Originally posted as a blog at the Foundation for Democracy and Sustainable Development website 

Great to see Wales continuing to lead the way on embedding long-term thinking and foresight in public policy at last week’s FuturesCymru2019 ‘Shaping the Future’ conference. Building on its Wellbeing of Future Generations Act 2015 and its unique appointment of a Future Generations Commissioner, the Welsh model really is a leading example globally of a public administration taking seriously the responsibility to design sustainable policies that take into account impacts over decades ahead, and to seek to preserve key social, environmental and cultural assets (framed as the ‘seven wellbeing goals’) for future generations.

Engaging proactively with uncertain futures is a vital part of the toolkit of public sector policymakers and decision-makers everywhere, but this event was a reminder that in Wales it is not an optional extra: the 2015 Act places obligations on all public bodies to report against the future wellbeing framework. This conference was a chance to help drive a culture of future-mindedness through the public sector, as delegates from public health to the fire service, national parks to the arts council heard from futures experts including Bill Sharpe and Graham Leicester (Director of the International Futures Forum), who ran sessions using the ‘three horizons’ methodology and Claire Craig, Chief Science Policy Officer at the Royal Society and formerly director of the UK government’s national Foresight programme, Foresight UK.
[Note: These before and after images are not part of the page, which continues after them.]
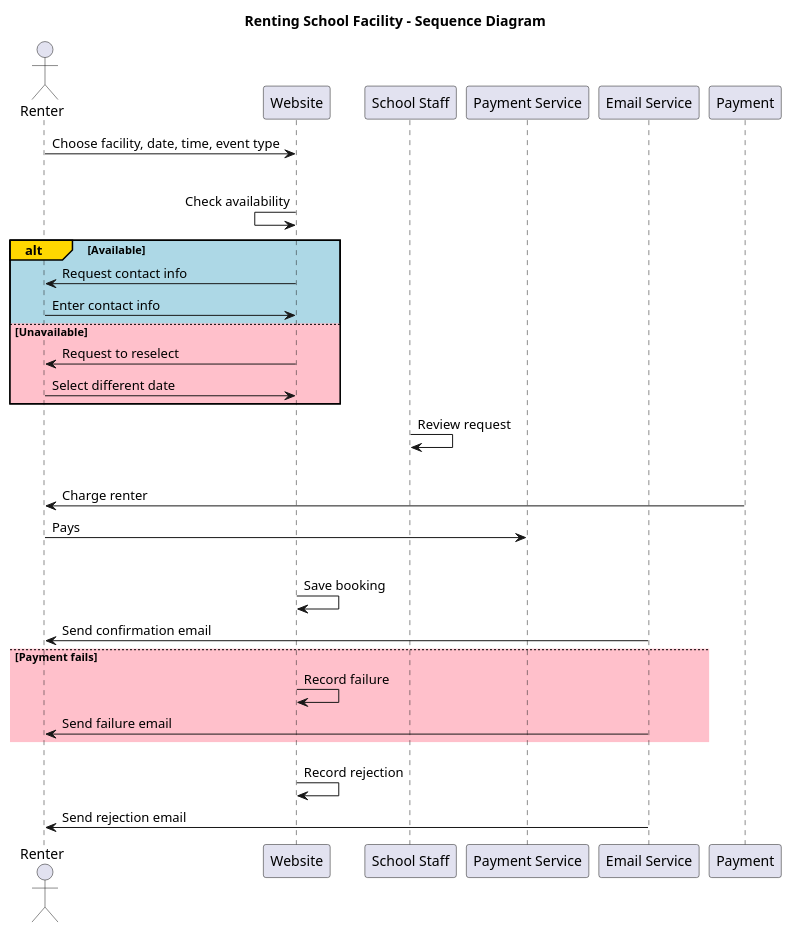
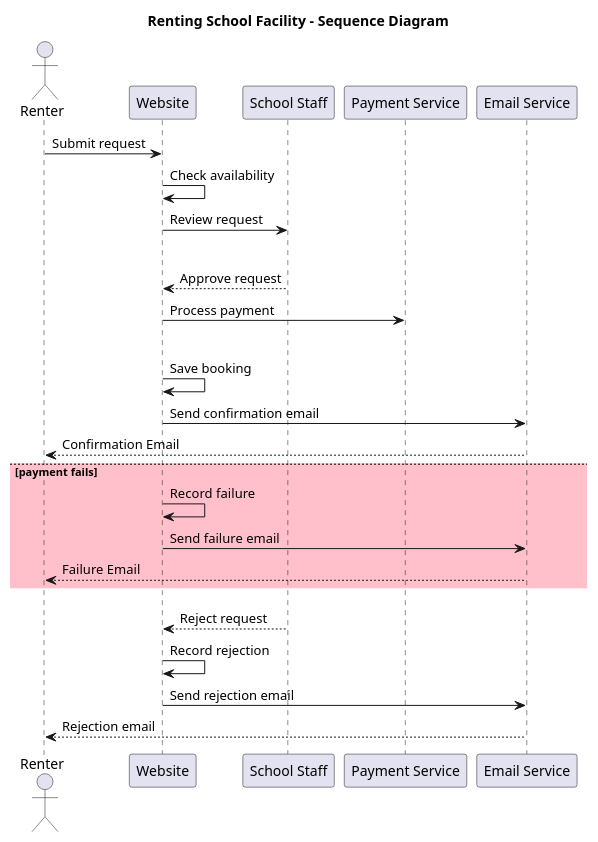
One commit to gummiebearz/CS_3560-Homework_Six changed the diagram in src/sequence_diagram.puml. Above: the diagram before and after it, drawn with PlantUML.

Commit message:
Revised diagram with alt-blocks

```diff
--- a/src/sequence_diagram.puml
+++ b/src/sequence_diagram.puml
@@ -1,35 +1,31 @@
 @startuml
 title Renting School Facility - Sequence Diagram
 
 actor Renter
 participant Website as Website
 participant "School Staff" as Staff
 participant "Payment Service" as Pay
 participant "Email Service" as Email
 
-Renter -> Website: Choose facility, date, time, event type
-loop
-Website <- Website: Check availability
-alt#Gold #LightBlue Available
-    Website -> Renter: Request contact info
-    Renter -> Website: Enter contact info
-else #Pink Unavailable
-    Website -> Renter: Request to reselect
-    Renter -> Website: Select different date
-end loop
+Renter -> Website: Submit request
+Website -> Website: Check availability
+Website -> Staff: Review request
 
-Staff -> Staff: Review request
-alt#Gold #LightBlue Approved
-    Payment -> Renter: Charge renter
-    Renter -> Pay: Pays
-    alt#Gold #LightBlue Payment succeeds
+alt#Gold #LightBlue approved
+    Staff --> Website: Approve request
+    Website -> Pay: Process payment
+    alt#Gold #LightBlue payment succeeds
         Website -> Website: Save booking
-        Email -> Renter: Send confirmation email
-    else #Pink Payment fails
+        Website -> Email: Send confirmation email
+        Email --> Renter: Confirmation Email
+    else #Pink payment fails
         Website -> Website: Record failure
-        Email -> Renter: Send failure email
-else #Pink Rejected
+        Website -> Email: Send failure email
+        Email --> Renter: Failure Email
+else #Pink rejected
+    Staff --> Website: Reject request
     Website -> Website: Record rejection
-    Email -> Renter: Send rejection email
+    Website -> Email: Send rejection email
+    Email --> Renter: Rejection email
 
 @enduml
```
The Welsh experience is one to watch globally in showing how integrating long-term thinking can produce sustainable policies. This event showed that futures thinking is slowly becoming introduced across the public sector: a hugely welcome development, and one that is starting to put Wales in the front of the pack globally, along with, say, Singapore and Finland. Next time, it’d be great to see even wider participation – civil servants are on the frontline of policy formulation and delivery, but we need wider societal participation and inclusive decision-making to ensure the ‘official future’ is challenged by outside voices, and the interests of future generations are fully represented, as formative decisions are made.